I remembered the oft-retold family tale of how I startled the saleswoman with my ability to intpret "B-O-Y-S," the subtext of which has always been that I was not only precocious but also flexible, because it was assumed even then that a girl would naturally prefer something marketed to girls. (And I remembered the story which was circulating online not long ago, about a German dad who wears skirts because his son likes to do so.) I thought about how lucky we are to live in a community where no one would bat an eyelash at a little boy wearing pink and purple or proudly displaying his love of Dora and Kai-Lan.
We've wanted, from the start, to rear a kid who doesn't feel constricted by society's expectations of what "boys do" or "girls do." We both grew up on Free to Be You and Me. At the end of our seder each year, we fervently sing the musical setting of Judy Chicago's Merger Poem.
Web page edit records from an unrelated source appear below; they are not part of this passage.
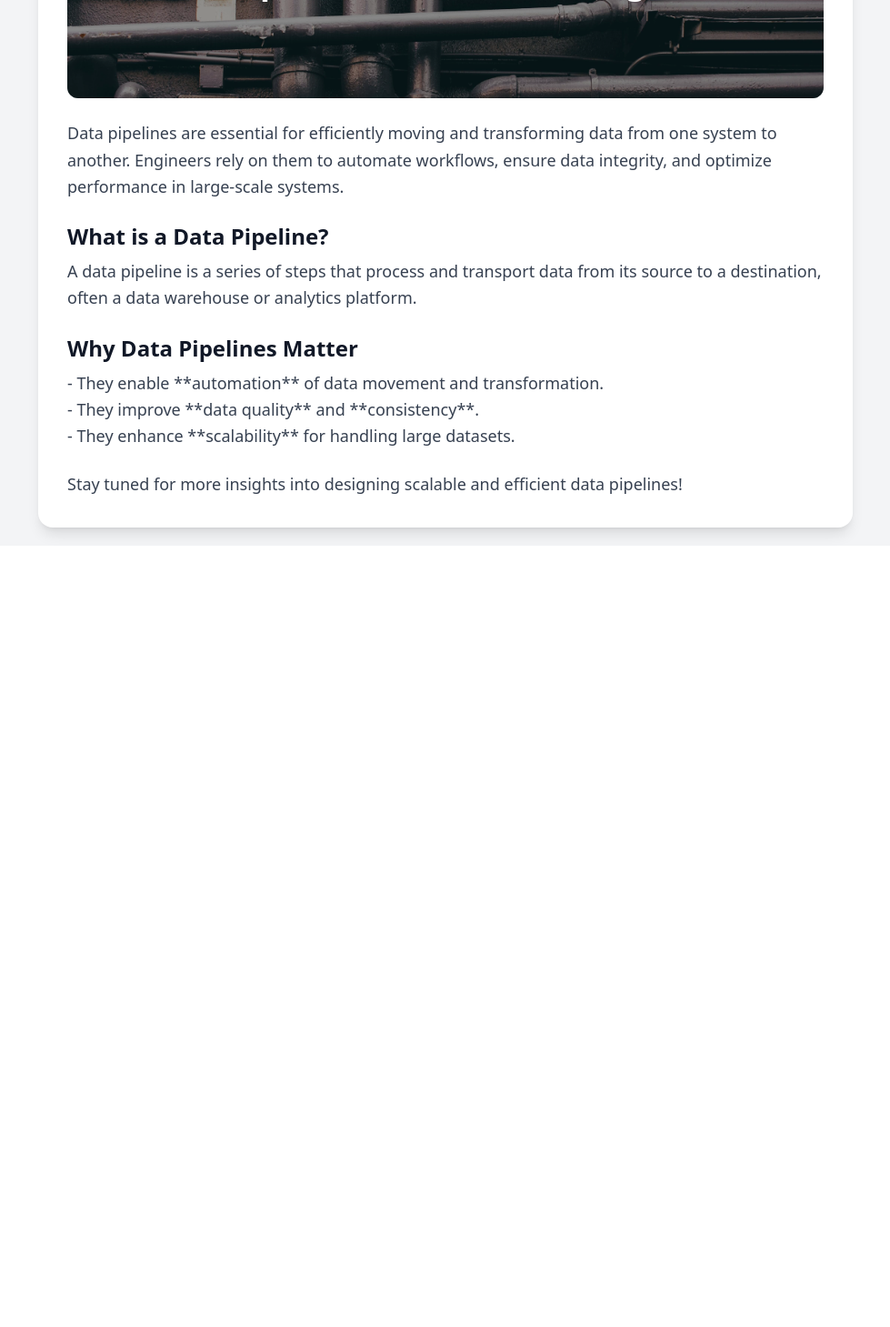
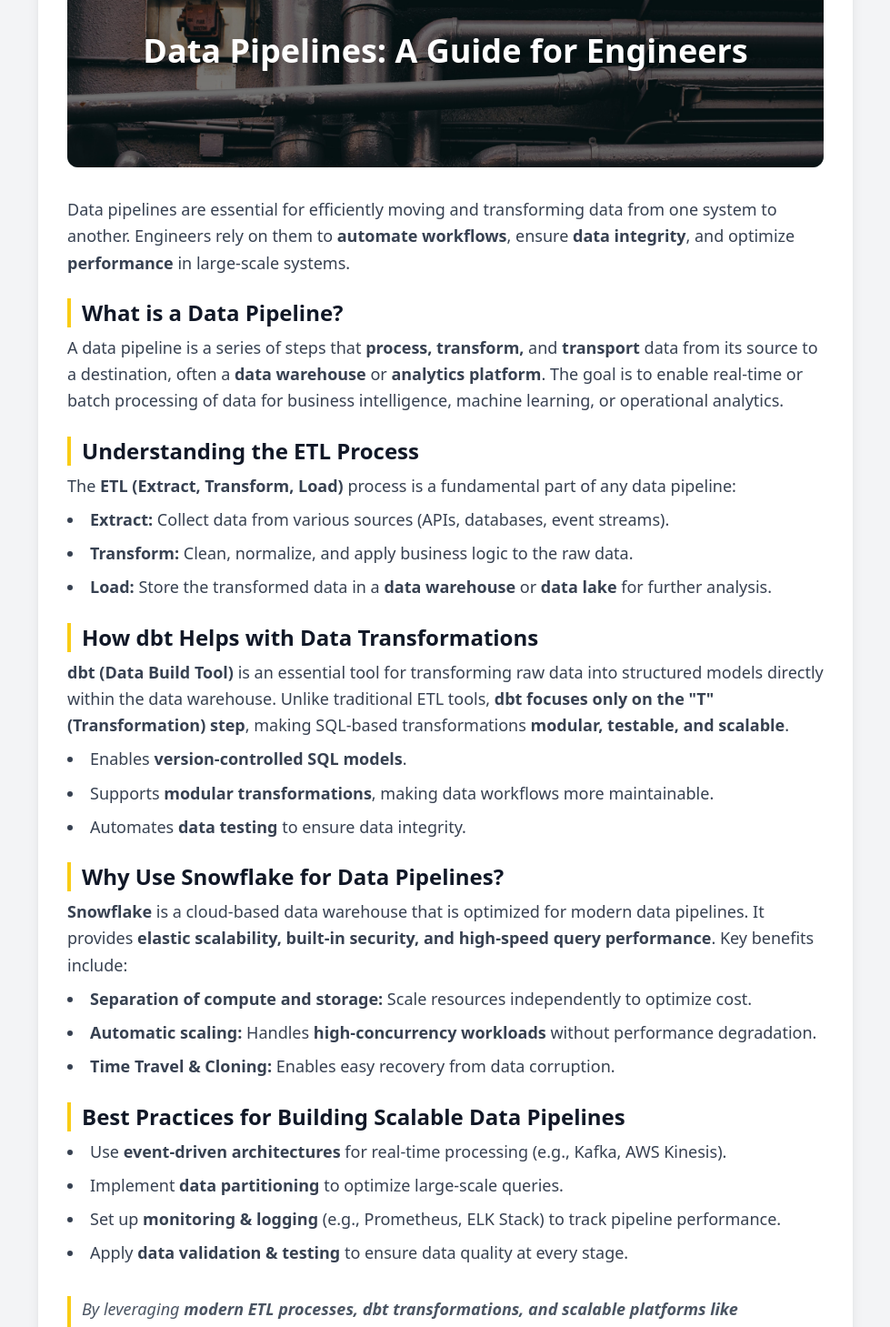
Before and after one commit to vcovelli/vc-portfolio, a React (Vite) app: page /vc-portfolio/blog/blogposts/data-pipelines in a window 1280 px wide. Shown: the part 200-1659 px from the top of the page at 91% size, without its empty margins (150-1129 px from the left). Before the commit the page ends 800 px from the top, so only its background shows below. Built offline with nearby package versions, Linux system fonts and the light colour scheme; no server answers.

Commit message:
Updated and further build out blog posts.

```diff
--- a/src/components/Blog/BlogPosts/CloudArchitecture.jsx
+++ b/src/components/Blog/BlogPosts/CloudArchitecture.jsx
@@ -3,8 +3,9 @@
 
 export default function CloudArchitecture() {
   return (
-    <div className="min-h-screen bg-gray-100 flex justify-center items-center">
+    <div className="min-h-screen bg-gray-100 flex justify-center pt-24 pb-12"> {/* Fixed Navbar Overlap */}
       <div className="max-w-4xl w-full bg-white rounded-2xl shadow-lg p-8">
+
         {/* Hero Section */}
         <motion.div
           className="relative w-full h-64 rounded-xl overflow-hidden"
@@ -17,8 +18,8 @@
             alt="Cloud Architecture"
             className="w-full h-full object-cover"
           />
-          <div className="absolute inset-0 bg-black bg-opacity-40 flex items-center justify-center">
-            <h1 className="text-white text-4xl font-bold text-center px-4">
+          <div className="absolute inset-0 bg-black bg-opacity-50 flex items-center justify-center">
+            <h1 className="text-white text-4xl font-bold text-center px-6 drop-shadow-lg">
               Optimizing Cloud Architecture for Scalability
             </h1>
           </div>
@@ -26,41 +27,52 @@
 
         {/* Blog Content */}
         <motion.div
-          className="mt-6 text-gray-700 text-lg leading-relaxed"
+          className="mt-8 text-gray-700 text-lg leading-relaxed"
           initial={{ opacity: 0, y: 50 }}
           animate={{ opacity: 1, y: 0 }}
           transition={{ duration: 0.8, delay: 0.2 }}
         >
           <p>
-            Cloud architecture plays a crucial role in ensuring applications remain **scalable, secure, and cost-efficient**.
-            Engineers must design systems that can **handle increasing workloads dynamically** while maintaining **performance and reliability**.
+            Cloud architecture plays a crucial role in ensuring applications remain
+            <span className="font-bold"> scalable, secure, and cost-efficient</span>.
+            Engineers must design systems that can
+            <span className="font-bold"> handle increasing workloads dynamically</span> while maintaining
+            <span className="font-bold"> performance and reliability</span>.
           </p>
 
-          <h2 className="mt-6 text-2xl font-semibold text-gray-900">Key Principles of Scalable Cloud Architecture</h2>
+          <h2 className="mt-6 text-2xl font-semibold text-gray-900 border-l-4 border-yellow-400 pl-3">
+            Key Principles of Scalable Cloud Architecture
+          </h2>
           <p className="mt-2">
-            Building a scalable cloud system requires **modular design, automation, and monitoring**. Here are some best practices:
+            Building a scalable cloud system requires
+            <span className="font-bold"> modular design, automation, and monitoring</span>.
+            Here are some best practices:
           </p>
 
-          <h3 className="mt-4 text-xl font-medium text-gray-800">1. Use Auto Scaling & Load Balancing</h3>
-          <p className="mt-2">
-            - Implement **Auto Scaling** to dynamically adjust resources based on traffic.<br />
-            - Use **Load Balancers** (e.g., AWS ALB, Nginx) to distribute incoming traffic efficiently.
-          </p>
+          {/* Section 1 */}
+          <h3 className="mt-6 text-xl font-medium text-gray-800">1. Use Auto Scaling & Load Balancing</h3>
+          <ul className="mt-2 list-disc list-inside space-y-2">
+            <li>Implement <span className="font-bold">Auto Scaling</span> to dynamically adjust resources based on traffic.</li>
+            <li>Use <span className="font-bold">Load Balancers</span> (e.g., AWS ALB, Nginx) to distribute incoming traffic efficiently.</li>
+          </ul>
 
-          <h3 className="mt-4 text-xl font-medium text-gray-800">2. Microservices & Containerization</h3>
-          <p className="mt-2">
-            - Break applications into **microservices** to improve scalability.<br />
-            - Use **containers** (Docker, Kubernetes) for better resource utilization.
-          </p>
+          {/* Section 2 */}
+          <h3 className="mt-6 text-xl font-medium text-gray-800">2. Microservices & Containerization</h3>
+          <ul className="mt-2 list-disc list-inside space-y-2">
+            <li>Break applications into <span className="font-bold">microservices</span> to improve scalability.</li>
+            <li>Use <span className="font-bold">containers</span> (Docker, Kubernetes) for better resource utilization.</li>
+          </ul>
 
-          <h3 className="mt-4 text-xl font-medium text-gray-800">3. Optimize Storage & Databases</h3>
-          <p className="mt-2">
-            - Use **object storage** (S3, Blob Storage) for large data handling.<br />
-            - Implement **database replication & partitioning** for high availability.
-          </p>
+          {/* Section 3 */}
+          <h3 className="mt-6 text-xl font-medium text-gray-800">3. Optimize Storage & Databases</h3>
+          <ul className="mt-2 list-disc list-inside space-y-2">
+            <li>Use <span className="font-bold">object storage</span> (S3, Blob Storage) for large data handling.</li>
+            <li>Implement <span className="font-bold">database replication & partitioning</span> for high availability.</li>
+          </ul>
 
-          <p className="mt-6">
-            By following these strategies, businesses can create **resilient and cost-efficient** cloud architectures that adapt to changing demands.
+          <p className="mt-8 border-l-4 border-yellow-400 pl-3 italic text-gray-600">
+            By following these strategies, businesses can create
+            <span className="font-bold"> resilient and cost-efficient</span> cloud architectures that adapt to changing demands.
           </p>
         </motion.div>
       </div>
--- a/src/components/Blog/BlogPosts/DataPipelines.jsx
+++ b/src/components/Blog/BlogPosts/DataPipelines.jsx
@@ -3,8 +3,9 @@
 
 export default function DataPipelines() {
   return (
-    <div className="min-h-screen bg-gray-100 flex justify-center items-center">
+    <div className="min-h-screen bg-gray-100 flex justify-center pt-24 pb-12">
       <div className="max-w-4xl w-full bg-white rounded-2xl shadow-lg p-8">
+
         {/* Hero Section */}
         <motion.div
           className="relative w-full h-64 rounded-xl overflow-hidden"
@@ -17,38 +18,91 @@
             alt="Data Pipelines"
             className="w-full h-full object-cover"
           />
-          <div className="absolute inset-0 bg-black bg-opacity-40 flex items-center justify-center">
-            <h1 className="text-white text-4xl font-bold">Data Pipelines: A Guide for Engineers</h1>
+          <div className="absolute inset-0 bg-black bg-opacity-50 flex items-center justify-center">
+            <h1 className="text-white text-4xl font-bold text-center px-6 drop-shadow-lg">
+              Data Pipelines: A Guide for Engineers
+            </h1>
           </div>
         </motion.div>
 
         {/* Blog Content */}
         <motion.div
-          className="mt-6 text-gray-700 text-lg leading-relaxed"
+          className="mt-8 text-gray-700 text-lg leading-relaxed"
           initial={{ opacity: 0, y: 50 }}
           animate={{ opacity: 1, y: 0 }}
           transition={{ duration: 0.8, delay: 0.2 }}
         >
           <p>
             Data pipelines are essential for efficiently moving and transforming data from one system to another.
-            Engineers rely on them to automate workflows, ensure data integrity, and optimize performance in large-scale systems.
+            Engineers rely on them to <span className="font-bold">automate workflows</span>,
+            ensure <span className="font-bold">data integrity</span>, and optimize <span className="font-bold">performance</span> in large-scale systems.
           </p>
 
-          <h2 className="mt-6 text-2xl font-semibold text-gray-900">What is a Data Pipeline?</h2>
+          {/* Section: What is a Data Pipeline? */}
+          <h2 className="mt-6 text-2xl font-semibold text-gray-900 border-l-4 border-yellow-400 pl-3">
+            What is a Data Pipeline?
+          </h2>
           <p className="mt-2">
-            A data pipeline is a series of steps that process and transport data from its source to a destination,
-            often a data warehouse or analytics platform.
+            A data pipeline is a series of steps that <span className="font-bold">process, transform,</span> and <span className="font-bold">transport</span> data from its source to a destination,
+            often a <span className="font-bold">data warehouse</span> or <span className="font-bold">analytics platform</span>.
+            The goal is to enable real-time or batch processing of data for business intelligence, machine learning, or operational analytics.
           </p>
 
-          <h2 className="mt-6 text-2xl font-semibold text-gray-900">Why Data Pipelines Matter</h2>
+          {/* Section: ETL (Extract, Transform, Load) */}
+          <h2 className="mt-6 text-2xl font-semibold text-gray-900 border-l-4 border-yellow-400 pl-3">
+            Understanding the ETL Process
+          </h2>
           <p className="mt-2">
-            - They enable **automation** of data movement and transformation.<br />
-            - They improve **data quality** and **consistency**.<br />
-            - They enhance **scalability** for handling large datasets.<br />
+            The <span className="font-bold">ETL (Extract, Transform, Load)</span> process is a fundamental part of any data pipeline:
           </p>
+          <ul className="mt-2 list-disc list-inside space-y-2">
+            <li><span className="font-bold">Extract:</span> Collect data from various sources (APIs, databases, event streams).</li>
+            <li><span className="font-bold">Transform:</span> Clean, normalize, and apply business logic to the raw data.</li>
+            <li><span className="font-bold">Load:</span> Store the transformed data in a <span className="font-bold">data warehouse</span> or <span className="font-bold">data lake</span> for further analysis.</li>
+          </ul>
 
-          <p className="mt-6">
-            Stay tuned for more insights into designing scalable and efficient data pipelines!
+          {/* Section: dbt for Data Transformations */}
+          <h2 className="mt-6 text-2xl font-semibold text-gray-900 border-l-4 border-yellow-400 pl-3">
+            How dbt Helps with Data Transformations
+          </h2>
+          <p className="mt-2">
+            <span className="font-bold">dbt (Data Build Tool)</span> is an essential tool for transforming raw data into structured models directly within the data warehouse.
+            Unlike traditional ETL tools, <span className="font-bold">dbt focuses only on the "T" (Transformation) step</span>, making SQL-based transformations <span className="font-bold">modular, testable, and scalable</span>.
+          </p>
+          <ul className="mt-2 list-disc list-inside space-y-2">
+            <li>Enables <span className="font-bold">version-controlled SQL models</span>.</li>
+            <li>Supports <span className="font-bold">modular transformations</span>, making data workflows more maintainable.</li>
+            <li>Automates <span className="font-bold">data testing</span> to ensure data integrity.</li>
+          </ul>
+
+          {/* Section: Why Use Snowflake for Data Pipelines? */}
+          <h2 className="mt-6 text-2xl font-semibold text-gray-900 border-l-4 border-yellow-400 pl-3">
+            Why Use Snowflake for Data Pipelines?
+          </h2>
+          <p className="mt-2">
+            <span className="font-bold">Snowflake</span> is a cloud-based data warehouse that is optimized for modern data pipelines.
+            It provides <span className="font-bold">elastic scalability, built-in security, and high-speed query performance</span>. Key benefits include:
+          </p>
+          <ul className="mt-2 list-disc list-inside space-y-2">
+            <li><span className="font-bold">Separation of compute and storage:</span> Scale resources independently to optimize cost.</li>
+            <li><span className="font-bold">Automatic scaling:</span> Handles <span className="font-bold">high-concurrency workloads</span> without performance degradation.</li>
+            <li><span className="font-bold">Time Travel & Cloning:</span> Enables easy recovery from data corruption.</li>
+          </ul>
+
+          {/* Section: Best Practices for Data Engineering */}
+          <h2 className="mt-6 text-2xl font-semibold text-gray-900 border-l-4 border-yellow-400 pl-3">
+            Best Practices for Building Scalable Data Pipelines
+          </h2>
+          <ul className="mt-2 list-disc list-inside space-y-2">
+            <li>Use <span className="font-bold">event-driven architectures</span> for real-time processing (e.g., Kafka, AWS Kinesis).</li>
+            <li>Implement <span className="font-bold">data partitioning</span> to optimize large-scale queries.</li>
+            <li>Set up <span className="font-bold">monitoring & logging</span> (e.g., Prometheus, ELK Stack) to track pipeline performance.</li>
+            <li>Apply <span className="font-bold">data validation & testing</span> to ensure data quality at every stage.</li>
+          </ul>
+
+          <p className="mt-8 border-l-4 border-yellow-400 pl-3 italic text-gray-600">
+            By leveraging <span className="font-bold">modern ETL processes, dbt transformations, and scalable platforms like Snowflake</span>,
+            data engineers can build <span className="font-bold">high-performance, cost-efficient</span> data pipelines that drive <span className="font-bold">real business value</span>.
           </p>
         </motion.div>
       </div>
```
We're pretty classic twenty-first-century feminist parents. And yet we've been amused (and sometimes surprised) by the way our guy gravitates to many of the things which our culture says are "boy things." He seems to have an innate love of things which go, especially contstruction equipment. Kids receive all kinds of subtle social cues about this stuff, no matter how hard we try to eschew any sense that certain things -- activities, colors, clothes -- are relegated to one gender or the other.
I can't tell how conscious he is of any of this. But it's interesting, for me, to watch him navigate his path -- a path which, so far, features both a love of excavators and a love of sparkly pink. (You should see his delight at the Hello Kitty temporary tattoos we picked up in the dollar bin.) Of course, it wasn't so long ago that pink was considered a boys' color (See When Did Girls Start Wearing Pink? | Smithsonian Magazine.) Still, I like to hope that as our guy grows up, he'll learn that he can love whatever he loves, regardless of whether or not society says it's "appropriate." Sports or ballet, pink or blue -- or both! For now, those Dora pyjamas are pretty darn cute. And I'm happy to encourage his joy in all of the things he likes best.